What you will do:
Pictures aside, print all of the data below exactly as written.

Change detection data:
+ + + + +

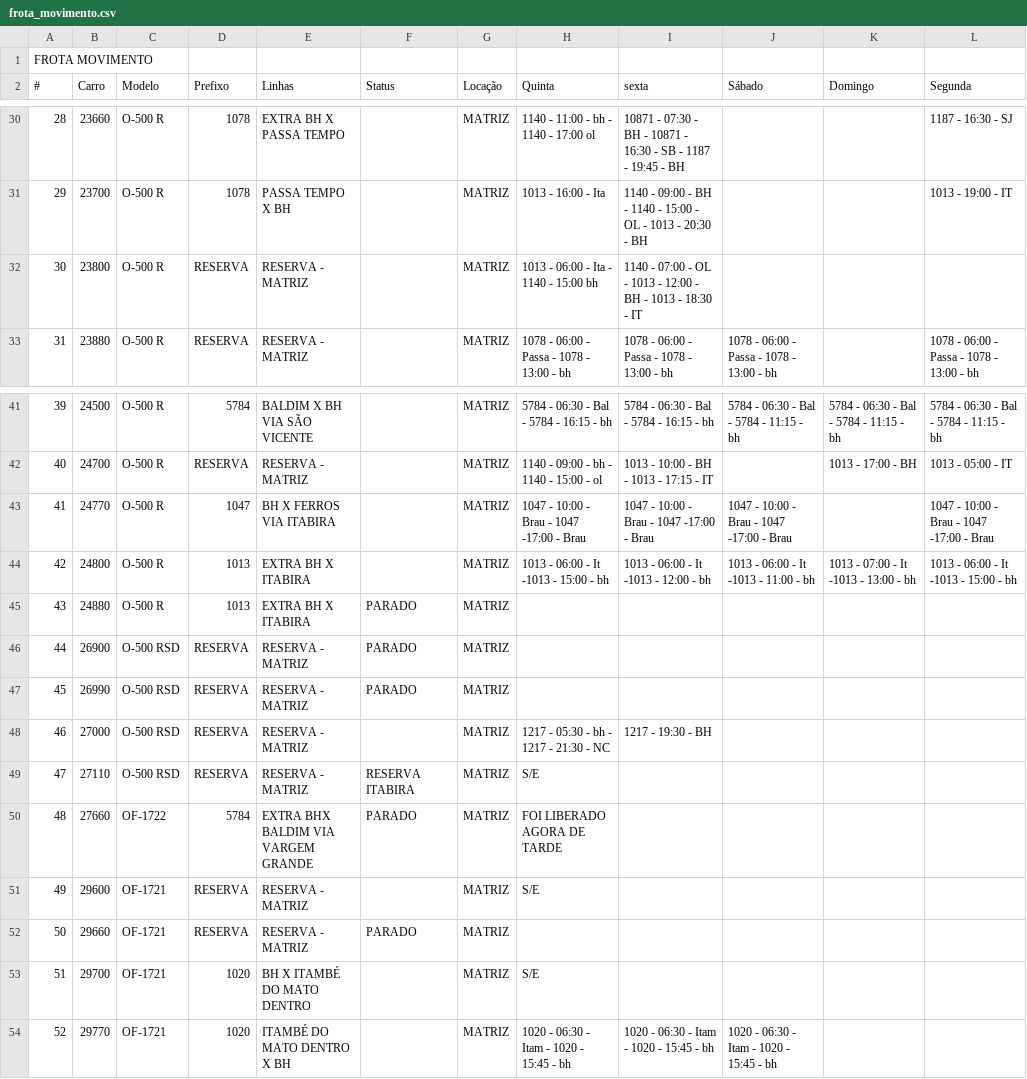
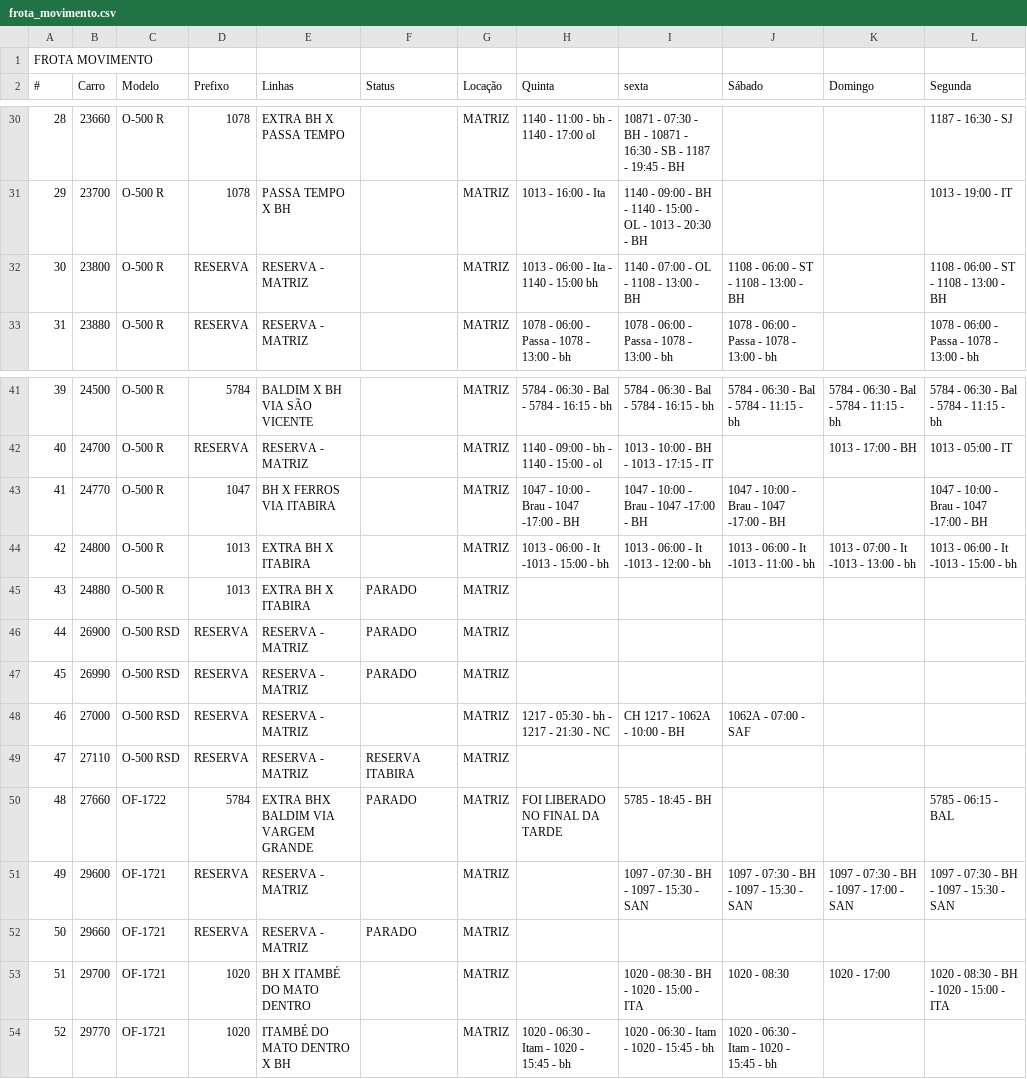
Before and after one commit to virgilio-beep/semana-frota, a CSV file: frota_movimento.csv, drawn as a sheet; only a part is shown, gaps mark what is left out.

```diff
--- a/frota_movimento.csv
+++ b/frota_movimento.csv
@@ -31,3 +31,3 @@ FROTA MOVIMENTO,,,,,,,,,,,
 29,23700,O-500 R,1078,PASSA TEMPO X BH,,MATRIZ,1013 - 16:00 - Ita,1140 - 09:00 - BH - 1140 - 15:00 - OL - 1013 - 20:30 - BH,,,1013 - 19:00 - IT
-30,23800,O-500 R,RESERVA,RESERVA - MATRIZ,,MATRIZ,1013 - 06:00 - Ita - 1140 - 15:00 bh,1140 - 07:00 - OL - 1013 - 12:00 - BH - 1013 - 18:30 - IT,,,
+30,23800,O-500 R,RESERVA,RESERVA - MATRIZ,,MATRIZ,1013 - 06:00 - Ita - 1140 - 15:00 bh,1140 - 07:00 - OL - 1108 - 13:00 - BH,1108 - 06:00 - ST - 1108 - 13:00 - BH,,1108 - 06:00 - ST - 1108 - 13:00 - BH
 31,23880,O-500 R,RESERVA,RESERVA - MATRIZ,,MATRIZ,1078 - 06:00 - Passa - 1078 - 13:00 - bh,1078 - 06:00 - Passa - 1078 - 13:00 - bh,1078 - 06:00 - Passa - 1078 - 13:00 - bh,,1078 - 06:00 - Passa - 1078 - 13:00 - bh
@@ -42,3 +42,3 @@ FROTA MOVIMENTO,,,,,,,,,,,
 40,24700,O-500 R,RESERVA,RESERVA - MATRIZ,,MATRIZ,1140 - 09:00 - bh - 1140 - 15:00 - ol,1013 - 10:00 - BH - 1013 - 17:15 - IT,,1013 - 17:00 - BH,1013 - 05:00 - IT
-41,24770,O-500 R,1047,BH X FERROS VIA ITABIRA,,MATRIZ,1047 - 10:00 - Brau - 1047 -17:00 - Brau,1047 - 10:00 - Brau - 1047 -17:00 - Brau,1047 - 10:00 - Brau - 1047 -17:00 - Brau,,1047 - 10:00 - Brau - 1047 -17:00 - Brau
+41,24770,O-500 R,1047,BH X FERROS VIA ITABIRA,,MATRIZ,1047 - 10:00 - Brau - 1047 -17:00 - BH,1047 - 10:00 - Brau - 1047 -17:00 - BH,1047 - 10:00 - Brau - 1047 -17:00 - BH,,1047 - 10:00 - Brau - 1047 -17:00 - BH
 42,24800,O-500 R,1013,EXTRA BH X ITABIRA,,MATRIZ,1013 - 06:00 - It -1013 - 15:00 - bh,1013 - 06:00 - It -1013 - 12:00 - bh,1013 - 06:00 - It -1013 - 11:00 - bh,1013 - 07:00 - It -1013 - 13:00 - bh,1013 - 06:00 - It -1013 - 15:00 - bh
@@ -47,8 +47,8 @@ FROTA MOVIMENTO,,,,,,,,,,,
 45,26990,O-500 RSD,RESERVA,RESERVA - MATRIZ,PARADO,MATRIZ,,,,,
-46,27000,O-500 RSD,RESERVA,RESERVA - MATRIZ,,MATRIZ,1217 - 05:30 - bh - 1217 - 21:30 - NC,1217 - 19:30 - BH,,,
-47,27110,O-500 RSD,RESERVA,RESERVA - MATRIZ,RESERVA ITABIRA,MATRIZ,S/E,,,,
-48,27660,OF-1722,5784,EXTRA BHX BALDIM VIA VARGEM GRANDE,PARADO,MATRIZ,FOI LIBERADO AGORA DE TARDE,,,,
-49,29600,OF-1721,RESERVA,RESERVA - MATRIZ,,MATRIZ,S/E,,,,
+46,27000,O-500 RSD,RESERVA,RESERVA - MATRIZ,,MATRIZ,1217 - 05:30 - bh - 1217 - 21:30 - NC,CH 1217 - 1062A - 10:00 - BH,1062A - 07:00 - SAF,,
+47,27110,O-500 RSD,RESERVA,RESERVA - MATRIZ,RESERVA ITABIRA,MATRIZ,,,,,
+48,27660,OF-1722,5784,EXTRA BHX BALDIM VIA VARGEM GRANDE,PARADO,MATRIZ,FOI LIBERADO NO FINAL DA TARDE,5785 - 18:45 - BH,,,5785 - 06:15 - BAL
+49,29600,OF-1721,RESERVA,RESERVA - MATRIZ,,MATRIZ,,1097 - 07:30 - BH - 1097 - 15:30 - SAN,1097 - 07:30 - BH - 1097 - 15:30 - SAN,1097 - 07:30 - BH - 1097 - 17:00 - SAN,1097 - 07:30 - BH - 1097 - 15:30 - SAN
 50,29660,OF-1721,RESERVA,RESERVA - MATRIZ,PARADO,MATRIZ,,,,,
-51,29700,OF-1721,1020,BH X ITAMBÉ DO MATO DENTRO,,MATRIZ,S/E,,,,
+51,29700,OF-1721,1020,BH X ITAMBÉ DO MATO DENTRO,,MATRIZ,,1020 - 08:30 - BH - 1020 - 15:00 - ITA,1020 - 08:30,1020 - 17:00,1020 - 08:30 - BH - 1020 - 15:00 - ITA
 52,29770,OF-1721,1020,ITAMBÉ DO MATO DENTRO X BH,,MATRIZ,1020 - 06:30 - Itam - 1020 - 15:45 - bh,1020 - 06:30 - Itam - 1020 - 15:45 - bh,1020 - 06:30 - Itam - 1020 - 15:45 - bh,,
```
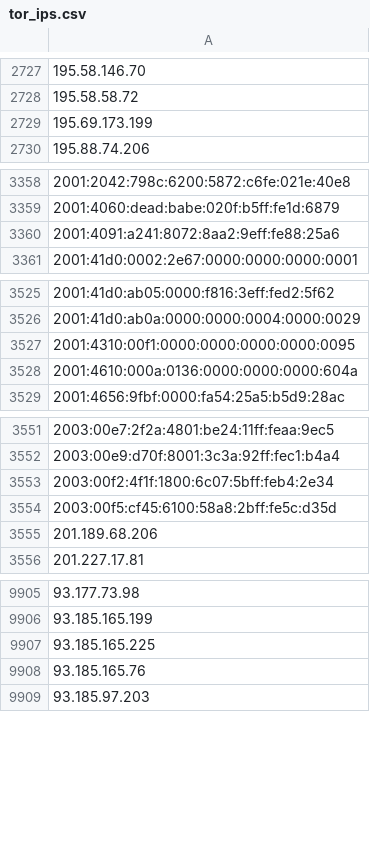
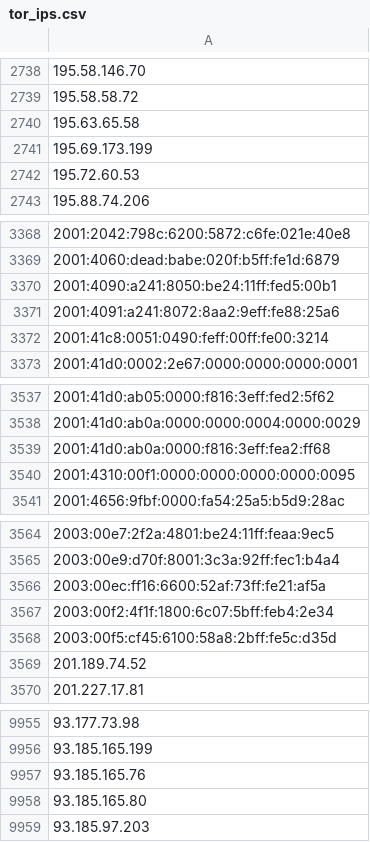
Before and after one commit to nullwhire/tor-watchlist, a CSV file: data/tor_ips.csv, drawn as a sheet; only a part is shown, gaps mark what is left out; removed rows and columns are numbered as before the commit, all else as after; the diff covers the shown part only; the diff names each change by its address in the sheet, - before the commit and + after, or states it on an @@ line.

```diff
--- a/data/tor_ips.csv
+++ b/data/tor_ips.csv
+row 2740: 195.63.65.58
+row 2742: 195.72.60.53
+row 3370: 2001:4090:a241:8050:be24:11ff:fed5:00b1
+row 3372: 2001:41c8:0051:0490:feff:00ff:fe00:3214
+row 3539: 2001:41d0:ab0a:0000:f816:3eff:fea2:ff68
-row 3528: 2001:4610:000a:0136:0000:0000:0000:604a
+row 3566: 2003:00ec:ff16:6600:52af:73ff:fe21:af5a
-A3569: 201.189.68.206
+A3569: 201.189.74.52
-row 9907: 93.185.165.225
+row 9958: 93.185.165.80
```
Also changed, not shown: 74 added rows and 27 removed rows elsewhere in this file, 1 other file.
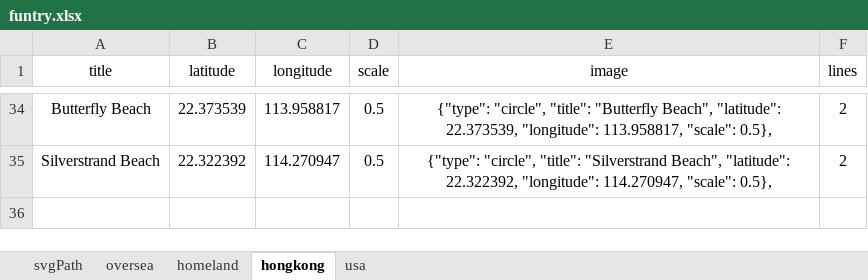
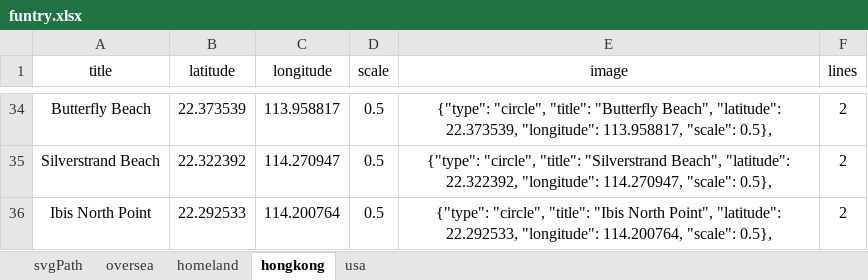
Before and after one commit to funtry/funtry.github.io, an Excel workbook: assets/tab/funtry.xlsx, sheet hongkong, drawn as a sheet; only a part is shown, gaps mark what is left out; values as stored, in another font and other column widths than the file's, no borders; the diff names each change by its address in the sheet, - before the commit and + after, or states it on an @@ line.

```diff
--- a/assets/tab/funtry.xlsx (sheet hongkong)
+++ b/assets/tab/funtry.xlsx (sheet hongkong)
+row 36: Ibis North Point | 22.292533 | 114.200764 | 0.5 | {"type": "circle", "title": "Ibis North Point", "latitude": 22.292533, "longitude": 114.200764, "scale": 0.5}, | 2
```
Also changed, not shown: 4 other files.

+ + + + +

Exercise answer:
Before and after one commit to virgilio-beep/semana-frota, a CSV file: frota_movimento.csv, drawn as a sheet; only a part is shown, gaps mark what is left out.

```diff
--- a/frota_movimento.csv
+++ b/frota_movimento.csv
@@ -31,3 +31,3 @@ FROTA MOVIMENTO,,,,,,,,,,,
 29,23700,O-500 R,1078,PASSA TEMPO X BH,,MATRIZ,1013 - 16:00 - Ita,1140 - 09:00 - BH - 1140 - 15:00 - OL - 1013 - 20:30 - BH,,,1013 - 19:00 - IT
-30,23800,O-500 R,RESERVA,RESERVA - MATRIZ,,MATRIZ,1013 - 06:00 - Ita - 1140 - 15:00 bh,1140 - 07:00 - OL - 1013 - 12:00 - BH - 1013 - 18:30 - IT,,,
+30,23800,O-500 R,RESERVA,RESERVA - MATRIZ,,MATRIZ,1013 - 06:00 - Ita - 1140 - 15:00 bh,1140 - 07:00 - OL - 1108 - 13:00 - BH,1108 - 06:00 - ST - 1108 - 13:00 - BH,,1108 - 06:00 - ST - 1108 - 13:00 - BH
 31,23880,O-500 R,RESERVA,RESERVA - MATRIZ,,MATRIZ,1078 - 06:00 - Passa - 1078 - 13:00 - bh,1078 - 06:00 - Passa - 1078 - 13:00 - bh,1078 - 06:00 - Passa - 1078 - 13:00 - bh,,1078 - 06:00 - Passa - 1078 - 13:00 - bh
@@ -42,3 +42,3 @@ FROTA MOVIMENTO,,,,,,,,,,,
 40,24700,O-500 R,RESERVA,RESERVA - MATRIZ,,MATRIZ,1140 - 09:00 - bh - 1140 - 15:00 - ol,1013 - 10:00 - BH - 1013 - 17:15 - IT,,1013 - 17:00 - BH,1013 - 05:00 - IT
-41,24770,O-500 R,1047,BH X FERROS VIA ITABIRA,,MATRIZ,1047 - 10:00 - Brau - 1047 -17:00 - Brau,1047 - 10:00 - Brau - 1047 -17:00 - Brau,1047 - 10:00 - Brau - 1047 -17:00 - Brau,,1047 - 10:00 - Brau - 1047 -17:00 - Brau
+41,24770,O-500 R,1047,BH X FERROS VIA ITABIRA,,MATRIZ,1047 - 10:00 - Brau - 1047 -17:00 - BH,1047 - 10:00 - Brau - 1047 -17:00 - BH,1047 - 10:00 - Brau - 1047 -17:00 - BH,,1047 - 10:00 - Brau - 1047 -17:00 - BH
 42,24800,O-500 R,1013,EXTRA BH X ITABIRA,,MATRIZ,1013 - 06:00 - It -1013 - 15:00 - bh,1013 - 06:00 - It -1013 - 12:00 - bh,1013 - 06:00 - It -1013 - 11:00 - bh,1013 - 07:00 - It -1013 - 13:00 - bh,1013 - 06:00 - It -1013 - 15:00 - bh
@@ -47,8 +47,8 @@ FROTA MOVIMENTO,,,,,,,,,,,
 45,26990,O-500 RSD,RESERVA,RESERVA - MATRIZ,PARADO,MATRIZ,,,,,
-46,27000,O-500 RSD,RESERVA,RESERVA - MATRIZ,,MATRIZ,1217 - 05:30 - bh - 1217 - 21:30 - NC,1217 - 19:30 - BH,,,
-47,27110,O-500 RSD,RESERVA,RESERVA - MATRIZ,RESERVA ITABIRA,MATRIZ,S/E,,,,
-48,27660,OF-1722,5784,EXTRA BHX BALDIM VIA VARGEM GRANDE,PARADO,MATRIZ,FOI LIBERADO AGORA DE TARDE,,,,
-49,29600,OF-1721,RESERVA,RESERVA - MATRIZ,,MATRIZ,S/E,,,,
+46,27000,O-500 RSD,RESERVA,RESERVA - MATRIZ,,MATRIZ,1217 - 05:30 - bh - 1217 - 21:30 - NC,CH 1217 - 1062A - 10:00 - BH,1062A - 07:00 - SAF,,
+47,27110,O-500 RSD,RESERVA,RESERVA - MATRIZ,RESERVA ITABIRA,MATRIZ,,,,,
+48,27660,OF-1722,5784,EXTRA BHX BALDIM VIA VARGEM GRANDE,PARADO,MATRIZ,FOI LIBERADO NO FINAL DA TARDE,5785 - 18:45 - BH,,,5785 - 06:15 - BAL
+49,29600,OF-1721,RESERVA,RESERVA - MATRIZ,,MATRIZ,,1097 - 07:30 - BH - 1097 - 15:30 - SAN,1097 - 07:30 - BH - 1097 - 15:30 - SAN,1097 - 07:30 - BH - 1097 - 17:00 - SAN,1097 - 07:30 - BH - 1097 - 15:30 - SAN
 50,29660,OF-1721,RESERVA,RESERVA - MATRIZ,PARADO,MATRIZ,,,,,
-51,29700,OF-1721,1020,BH X ITAMBÉ DO MATO DENTRO,,MATRIZ,S/E,,,,
+51,29700,OF-1721,1020,BH X ITAMBÉ DO MATO DENTRO,,MATRIZ,,1020 - 08:30 - BH - 1020 - 15:00 - ITA,1020 - 08:30,1020 - 17:00,1020 - 08:30 - BH - 1020 - 15:00 - ITA
 52,29770,OF-1721,1020,ITAMBÉ DO MATO DENTRO X BH,,MATRIZ,1020 - 06:30 - Itam - 1020 - 15:45 - bh,1020 - 06:30 - Itam - 1020 - 15:45 - bh,1020 - 06:30 - Itam - 1020 - 15:45 - bh,,
```
Before and after one commit to nullwhire/tor-watchlist, a CSV file: data/tor_ips.csv, drawn as a sheet; only a part is shown, gaps mark what is left out; removed rows and columns are numbered as before the commit, all else as after; the diff covers the shown part only; the diff names each change by its address in the sheet, - before the commit and + after, or states it on an @@ line.

```diff
--- a/data/tor_ips.csv
+++ b/data/tor_ips.csv
+row 2740: 195.63.65.58
+row 2742: 195.72.60.53
+row 3370: 2001:4090:a241:8050:be24:11ff:fed5:00b1
+row 3372: 2001:41c8:0051:0490:feff:00ff:fe00:3214
+row 3539: 2001:41d0:ab0a:0000:f816:3eff:fea2:ff68
-row 3528: 2001:4610:000a:0136:0000:0000:0000:604a
+row 3566: 2003:00ec:ff16:6600:52af:73ff:fe21:af5a
-A3569: 201.189.68.206
+A3569: 201.189.74.52
-row 9907: 93.185.165.225
+row 9958: 93.185.165.80
```
Also changed, not shown: 74 added rows and 27 removed rows elsewhere in this file, 1 other file.
Before and after one commit to funtry/funtry.github.io, an Excel workbook: assets/tab/funtry.xlsx, sheet hongkong, drawn as a sheet; only a part is shown, gaps mark what is left out; values as stored, in another font and other column widths than the file's, no borders; the diff names each change by its address in the sheet, - before the commit and + after, or states it on an @@ line.

```diff
--- a/assets/tab/funtry.xlsx (sheet hongkong)
+++ b/assets/tab/funtry.xlsx (sheet hongkong)
+row 36: Ibis North Point | 22.292533 | 114.200764 | 0.5 | {"type": "circle", "title": "Ibis North Point", "latitude": 22.292533, "longitude": 114.200764, "scale": 0.5}, | 2
```
Also changed, not shown: 4 other files.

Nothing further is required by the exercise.